Learn to avoid awkward moments at your job with NYU’s Business Etiquette. You’ll study the art of introducing people of different ages and ranks, tipping properly at work lunches, and sidestepping career-killing jokes. 212-998-7200, scps.nyu.edu
No matter how talented or brilliant an artist you may be, no one is ever going to know it unless you hustle your work. Study the secrets of making connections with the gate-keepers—bigwigs at galleries, museums, and other venues—through Pratt’s Getting Out There. 718-636-3600, pratt.edu
You can do more with a driver’s license than flash it at bouncers and bartenders. Imagine yourself as a graduate of one of the city’s many Learn to Drive courses, tooling around the avenues to the strains of a prized mixed tape—or at least being able to rent a car when you’re out of town. Professional Driving School, 212.375.1111, prodriveny.com; Grand Prix Driving School, 212-752-0100, grandprixdrivingschool.com; Driving Center of New York, 212-396-1300, drivingcenterofnewyork.com
Nowadays, the short story form seems rather unloved, nudged aside in favor of graphic novels, equally graphic memoirs, and other more saleable genres. Devotees of the story can take comfort in recent work by writers like Deborah Eisenberg, author of Twilight of the Superheroes, and Karen Russell, author of the novel-in-stories St. Lucy’s Home for Girls Raised by Wolves. NYU’s Short Story Writing celebrates the craft with weekly writing assignments and a constant striving to follow Flannery O’Connor’s dictum to “keep the short story from being short.”
The market for Young Adult fiction is huge— just ask Megan McCafferty. Last year a Harvard undergrad “accidentally” borrowed from two of McCafferty’s novels, though the truth was quickly revealed and the book vanished. Writing a breakout YA title would be a license to print money, and
Writing Teen and Young Adult Fiction offers a chance to learn how without ripping anyone off.
Think having your own television show is just a dream?
Manhattan Neighborhood Network offers residents of the borough free instruction in the use of its facilities. 212-757-2670, mnn.org
Being a bartender automatically makes you the most important person in the room. At
American Bartending School, you’ll learn the latest in mixology, as well as how to maintain the bar equipment. You’ll also get help with job placement. 800-532-9222, barschool.com
Applying to grad school can be overwhelm- ing. GRE, LSAT, GMAT, MCAT—the names alone are daunting, especially if the last standardized test you took was the SAT in high school. Classes in
test preparation at the Princeton Review can help, with one-on-one tutoring and group sessions.

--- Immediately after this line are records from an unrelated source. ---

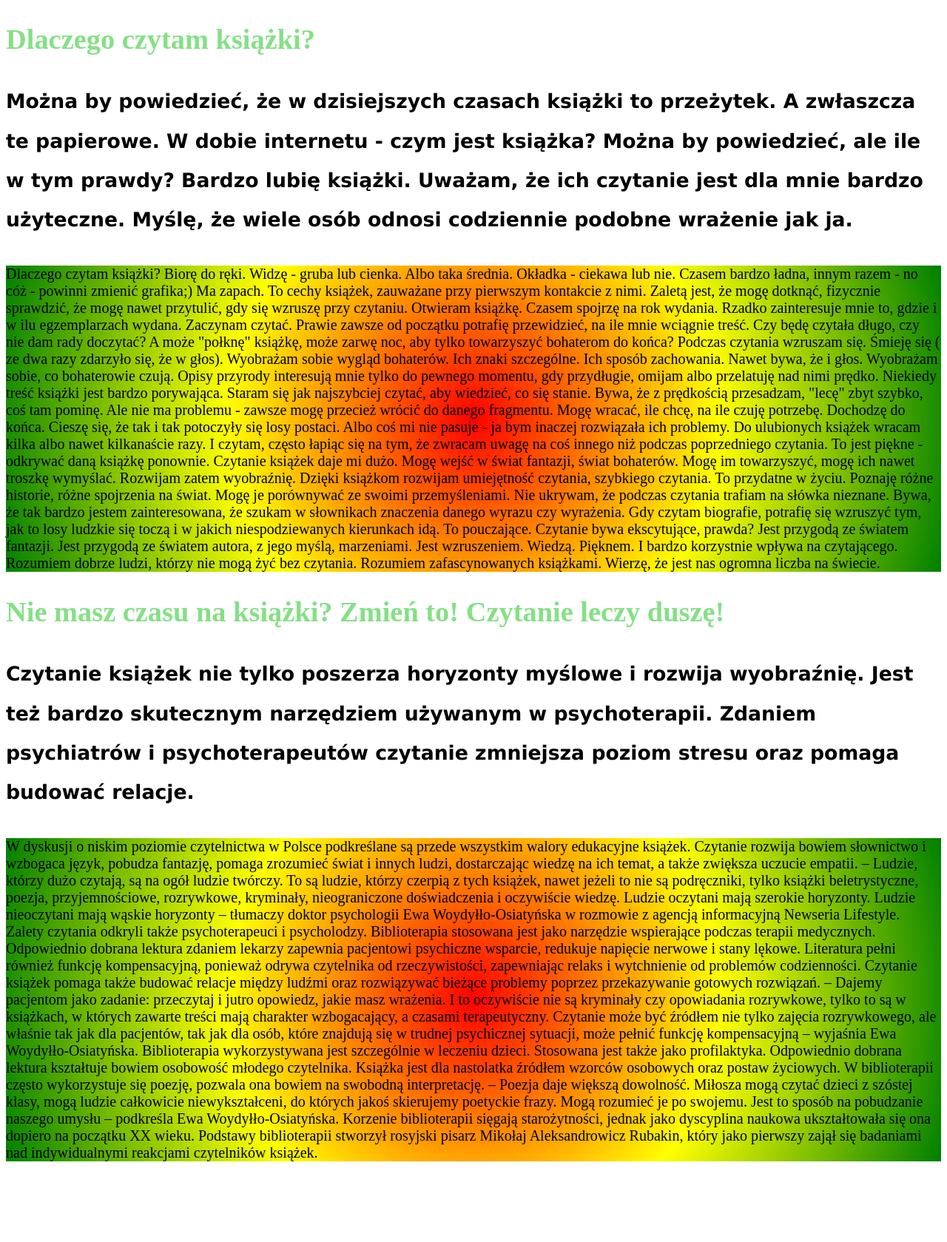
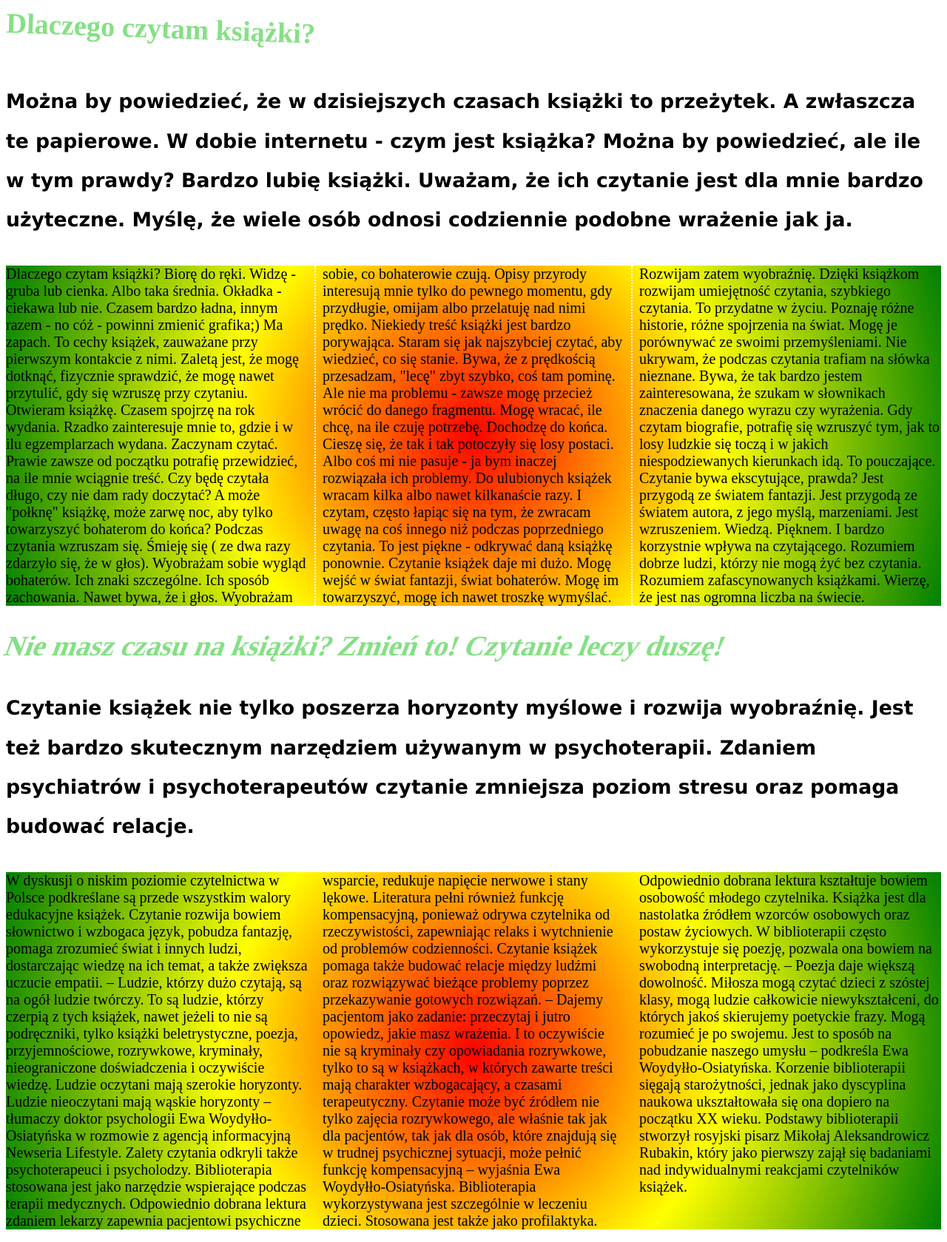
Before and after one commit to adamwaniak/PSW_1, a PHP site: page /articles.html in a window 1280 px wide. Shown: the part 429-2108 px from the top of the page at 74% size. Before the commit the page ends 1999 px from the top, so only its background shows below. Run offline with PHP 8.4, Linux system fonts and the light colour scheme.

Commit message:
css2 all done

```diff
--- a/articles/articles.css
+++ b/articles/articles.css
@@ -49,3 +49,77 @@ article p {
     /*background-position: center;*/
     /*background-attachment: fixed;*/
 }
+
+
+#header2{
+    -ms-transform: rotate(2deg);
+    -webkit-transform: rotate(2deg);
+    transform: rotate(2deg);
+}
+
+#header3{
+    -ms-transform: skewX(160deg);
+    -webkit-transform: skewX(160deg);
+    transform: skewX(160deg);
+}
+
+#picturesDiv{
+    position: relative;
+    margin: 0;
+}
+
+#picturesDiv img{
+    position: absolute;
+    left: 0;
+    -webkit-transition: opacity 2s ease-in-out;
+    -moz-transition: opacity 2s ease-in-out;
+    -o-transition: opacity 2s ease-in-out;
+    transition: opacity 2s ease-in-out;
+}
+
+#topPic:hover{
+    opacity: 0;
+}
+
+#firstArticle{
+    -webkit-column-count: 3;
+    -moz-column-count: 3;
+    column-count: 3;
+    -webkit-column-gap: 20px;
+    -moz-column-gap: 20px;
+    column-gap: 20px;
+    -webkit-column-rule-style: dotted;
+    -moz-column-rule-style: dotted;
+    column-rule-style: dotted;
+    -webkit-column-rule-width: 2px;
+    -moz-column-rule-width: 2px;
+    column-rule-width: 2px;
+    -webkit-column-rule-color: white;
+    -moz-column-rule-color: white;
+    column-rule-color: white;
+}
+
+@media handheld and (max-width: 480px),
+        screen and (max-width: 480px),
+        screen and (max-width: 480px) {
+    #secodArticle{
+        -webkit-column-count: 1;
+        -moz-column-count: 1;
+        column-count: 1;
+    }
+}
+@media only screen and (min-width: 481px)
+and (max-width:1024px) {
+    #secodArticle{
+        -webkit-column-count: 2;
+        -moz-column-count: 2;
+        column-count: 2;
+    }
+}
+@media only screen and (min-width: 1025px) {
+    #secodArticle{
+        -webkit-column-count: 3;
+        -moz-column-count: 3;
+        column-count: 3;
+    }
+}
--- a/articles/articles.html
+++ b/articles/articles.html
@@ -24,13 +24,13 @@
 <header>Artykuły</header>
 <article>
     <div class="article">
-        <h2>Dlaczego czytam książki?</h2>
+        <h2 id="header2">Dlaczego czytam książki?</h2>
         <h4>Można by powiedzieć, że w dzisiejszych czasach książki to przeżytek. A zwłaszcza te papierowe. W dobie
             internetu
             - czym jest książka? Można by powiedzieć, ale ile w tym prawdy? Bardzo lubię książki. Uważam, że ich
             czytanie
             jest dla mnie bardzo użyteczne. Myślę, że wiele osób odnosi codziennie podobne wrażenie jak ja.</h4>
-        <p>
+        <p id="firstArticle">
 
             Dlaczego czytam książki?
             Biorę do ręki. Widzę - gruba lub cienka. Albo taka średnia.
@@ -102,11 +102,11 @@
 </article>
 <article>
     <div class="article">
-        <h2>Nie masz czasu na książki? Zmień to! Czytanie leczy duszę!</h2>
+        <h2 id="header3">Nie masz czasu na książki? Zmień to! Czytanie leczy duszę!</h2>
         <h4>Czytanie książek nie tylko poszerza horyzonty myślowe i rozwija wyobraźnię. Jest też bardzo skutecznym
             narzędziem używanym w psychoterapii. Zdaniem psychiatrów i psychoterapeutów czytanie zmniejsza poziom stresu
             oraz pomaga budować relacje.</h4>
-        <p>W dyskusji o niskim poziomie czytelnictwa w Polsce podkreślane są przede wszystkim walory edukacyjne książek.
+        <p id="secodArticle">W dyskusji o niskim poziomie czytelnictwa w Polsce podkreślane są przede wszystkim walory edukacyjne książek.
             Czytanie rozwija bowiem słownictwo i wzbogaca język, pobudza fantazję, pomaga zrozumieć świat i innych
             ludzi,
             dostarczając wiedzę na ich temat, a także zwiększa uczucie empatii.
@@ -152,5 +152,10 @@
             pierwszy zajął się badaniami nad indywidualnymi reakcjami czytelników książek.</p>
     </div>
 </article>
+
+<div id="picturesDiv">
+    <img id="bottomPic" src="http://ocdn.eu/pulscms-transforms/1/e1JktkpTURBXy9lNDZmMmM2ZGRmZDgxYzRlMjhjZjQ5MGVmYzE2ZmRhYS5qcGeRkwIAzQHk" width="300px" height="300px">
+    <img id="topPic" src="https://i.wpimg.pl/O/550x413/i.wp.pl/a/f/jpeg/30379/ksiazki-rozrzucone-sxc.jpeg" width="300px" height="300px">
+</div>
 </body>
 </html>
--- a/index/index.html
+++ b/index/index.html
@@ -22,7 +22,7 @@
         </ul>
     </nav>
 </div>
-<h1><b>Witamy na stronie biblioteki miejskiej w Opocznie</b></h1>
+<h1 id="welcome"><b>Witamy na stronie biblioteki miejskiej w Opocznie</b></h1>
 <img src="http://mbp.um.opoczno.pl/wp-content/uploads/stulecie-logo-MBP.jpg" id="mainPhoto" height="200px"
      width="200px">
 
```
Also changed, not shown: index/index.css (+39 -0 lines), workerList/workersList.css (+39 -0 lines), workerList/workersList.html (+24 -0 lines).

In New York, the question “Where do you live?” usually comes right after “What do you do?” Real estate isn’t an interest, it’s an obsession. Instead of poring over apartment listings as though they were the sports pages, start going professional with the
Real Estate Boot Camp at the New York Real Estate Institute. 212-967-7508. nyrei.com